[Start of Attachment]

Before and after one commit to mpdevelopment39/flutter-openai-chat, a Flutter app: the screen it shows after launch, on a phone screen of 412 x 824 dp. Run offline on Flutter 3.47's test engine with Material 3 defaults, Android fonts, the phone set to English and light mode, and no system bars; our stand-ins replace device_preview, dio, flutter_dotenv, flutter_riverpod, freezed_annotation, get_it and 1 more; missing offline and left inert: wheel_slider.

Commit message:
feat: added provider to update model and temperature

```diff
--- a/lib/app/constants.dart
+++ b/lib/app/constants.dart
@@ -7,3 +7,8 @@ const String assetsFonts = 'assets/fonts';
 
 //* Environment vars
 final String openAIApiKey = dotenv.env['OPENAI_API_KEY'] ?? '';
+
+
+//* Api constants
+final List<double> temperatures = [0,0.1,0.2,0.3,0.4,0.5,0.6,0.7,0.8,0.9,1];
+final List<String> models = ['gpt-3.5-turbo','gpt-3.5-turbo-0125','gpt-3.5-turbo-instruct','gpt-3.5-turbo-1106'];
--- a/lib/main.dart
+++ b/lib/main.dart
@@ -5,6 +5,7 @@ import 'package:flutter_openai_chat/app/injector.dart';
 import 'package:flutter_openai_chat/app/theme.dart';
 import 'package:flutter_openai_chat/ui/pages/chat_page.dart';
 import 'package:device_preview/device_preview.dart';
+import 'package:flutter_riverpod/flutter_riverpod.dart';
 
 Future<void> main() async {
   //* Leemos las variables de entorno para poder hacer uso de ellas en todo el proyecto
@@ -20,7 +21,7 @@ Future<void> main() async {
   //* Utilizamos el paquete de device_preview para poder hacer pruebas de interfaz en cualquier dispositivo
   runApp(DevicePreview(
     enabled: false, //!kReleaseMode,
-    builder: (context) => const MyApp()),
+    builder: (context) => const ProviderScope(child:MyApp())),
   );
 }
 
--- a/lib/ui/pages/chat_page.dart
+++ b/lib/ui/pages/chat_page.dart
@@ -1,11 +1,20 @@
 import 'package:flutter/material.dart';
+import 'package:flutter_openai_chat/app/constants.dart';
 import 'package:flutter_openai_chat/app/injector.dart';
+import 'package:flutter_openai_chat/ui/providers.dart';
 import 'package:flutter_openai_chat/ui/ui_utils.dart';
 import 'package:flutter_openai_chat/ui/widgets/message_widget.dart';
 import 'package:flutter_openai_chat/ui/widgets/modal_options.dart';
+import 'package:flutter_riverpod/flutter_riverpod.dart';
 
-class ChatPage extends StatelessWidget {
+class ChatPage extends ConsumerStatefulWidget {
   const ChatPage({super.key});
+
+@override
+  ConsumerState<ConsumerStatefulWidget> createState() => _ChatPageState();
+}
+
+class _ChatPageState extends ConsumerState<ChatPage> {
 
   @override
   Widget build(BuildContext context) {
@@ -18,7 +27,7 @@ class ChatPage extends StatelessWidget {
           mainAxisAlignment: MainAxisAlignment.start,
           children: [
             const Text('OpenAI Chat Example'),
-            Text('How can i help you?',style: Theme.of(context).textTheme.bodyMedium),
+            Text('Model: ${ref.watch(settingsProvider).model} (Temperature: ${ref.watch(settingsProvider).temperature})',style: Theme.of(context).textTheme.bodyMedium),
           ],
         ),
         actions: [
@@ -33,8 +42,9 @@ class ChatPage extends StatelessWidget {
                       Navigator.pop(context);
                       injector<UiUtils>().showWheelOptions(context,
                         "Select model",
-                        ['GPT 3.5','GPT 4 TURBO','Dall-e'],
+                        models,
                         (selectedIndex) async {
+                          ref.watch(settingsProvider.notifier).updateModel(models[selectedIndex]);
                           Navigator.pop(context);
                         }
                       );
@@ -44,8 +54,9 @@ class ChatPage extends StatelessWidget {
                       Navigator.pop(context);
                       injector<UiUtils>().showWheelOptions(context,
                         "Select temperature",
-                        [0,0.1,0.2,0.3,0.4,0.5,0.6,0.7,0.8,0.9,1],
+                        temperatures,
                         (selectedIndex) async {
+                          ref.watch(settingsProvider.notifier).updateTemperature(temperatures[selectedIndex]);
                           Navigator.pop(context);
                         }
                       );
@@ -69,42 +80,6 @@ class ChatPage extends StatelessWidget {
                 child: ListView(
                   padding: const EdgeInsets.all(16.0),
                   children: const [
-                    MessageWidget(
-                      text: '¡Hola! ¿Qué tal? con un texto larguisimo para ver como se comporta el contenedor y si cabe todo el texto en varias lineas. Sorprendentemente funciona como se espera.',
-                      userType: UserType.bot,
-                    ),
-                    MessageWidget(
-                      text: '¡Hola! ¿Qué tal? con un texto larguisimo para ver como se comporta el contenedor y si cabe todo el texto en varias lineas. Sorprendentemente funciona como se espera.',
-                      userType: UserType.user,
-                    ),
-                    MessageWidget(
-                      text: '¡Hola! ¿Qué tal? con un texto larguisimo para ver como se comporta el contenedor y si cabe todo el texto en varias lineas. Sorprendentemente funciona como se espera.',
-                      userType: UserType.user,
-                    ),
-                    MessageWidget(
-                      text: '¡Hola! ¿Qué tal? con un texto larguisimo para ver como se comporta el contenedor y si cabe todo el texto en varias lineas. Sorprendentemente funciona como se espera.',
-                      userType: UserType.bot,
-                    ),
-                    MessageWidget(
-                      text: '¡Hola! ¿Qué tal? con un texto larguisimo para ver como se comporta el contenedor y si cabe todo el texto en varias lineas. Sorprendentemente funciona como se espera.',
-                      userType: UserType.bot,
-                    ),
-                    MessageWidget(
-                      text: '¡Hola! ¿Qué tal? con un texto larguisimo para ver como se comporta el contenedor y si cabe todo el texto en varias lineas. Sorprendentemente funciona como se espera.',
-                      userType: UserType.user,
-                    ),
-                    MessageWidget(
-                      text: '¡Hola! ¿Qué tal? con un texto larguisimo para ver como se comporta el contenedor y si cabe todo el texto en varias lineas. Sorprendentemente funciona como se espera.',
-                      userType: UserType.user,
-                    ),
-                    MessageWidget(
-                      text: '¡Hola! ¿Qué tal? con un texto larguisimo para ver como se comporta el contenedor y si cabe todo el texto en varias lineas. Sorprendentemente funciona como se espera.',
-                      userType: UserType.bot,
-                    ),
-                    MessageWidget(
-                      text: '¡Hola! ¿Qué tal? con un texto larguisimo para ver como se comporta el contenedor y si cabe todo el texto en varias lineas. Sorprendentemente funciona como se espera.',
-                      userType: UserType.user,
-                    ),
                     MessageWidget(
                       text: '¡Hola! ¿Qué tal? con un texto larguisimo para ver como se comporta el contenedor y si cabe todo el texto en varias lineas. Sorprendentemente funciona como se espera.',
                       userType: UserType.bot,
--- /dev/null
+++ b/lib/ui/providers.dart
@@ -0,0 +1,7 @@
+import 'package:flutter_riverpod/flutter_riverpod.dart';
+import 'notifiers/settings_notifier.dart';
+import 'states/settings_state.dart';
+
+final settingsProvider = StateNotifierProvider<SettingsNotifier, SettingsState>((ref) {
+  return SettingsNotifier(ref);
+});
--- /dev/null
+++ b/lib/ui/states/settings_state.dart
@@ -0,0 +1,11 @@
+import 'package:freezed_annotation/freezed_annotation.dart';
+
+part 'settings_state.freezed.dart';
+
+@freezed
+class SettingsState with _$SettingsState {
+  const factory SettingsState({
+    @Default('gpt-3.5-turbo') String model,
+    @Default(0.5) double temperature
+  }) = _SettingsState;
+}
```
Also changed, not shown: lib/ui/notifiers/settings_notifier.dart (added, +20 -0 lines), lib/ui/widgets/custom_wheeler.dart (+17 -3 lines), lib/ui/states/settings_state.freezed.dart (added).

[End of Attachment]

WORK ORDER: Copy out each line in the listing that has the word "hacer".

RESPONSE AREA:
   //* Leemos las variables de entorno para poder hacer uso de ellas en todo el proyecto
   //* Utilizamos el paquete de device_preview para poder hacer pruebas de interfaz en cualquier dispositivo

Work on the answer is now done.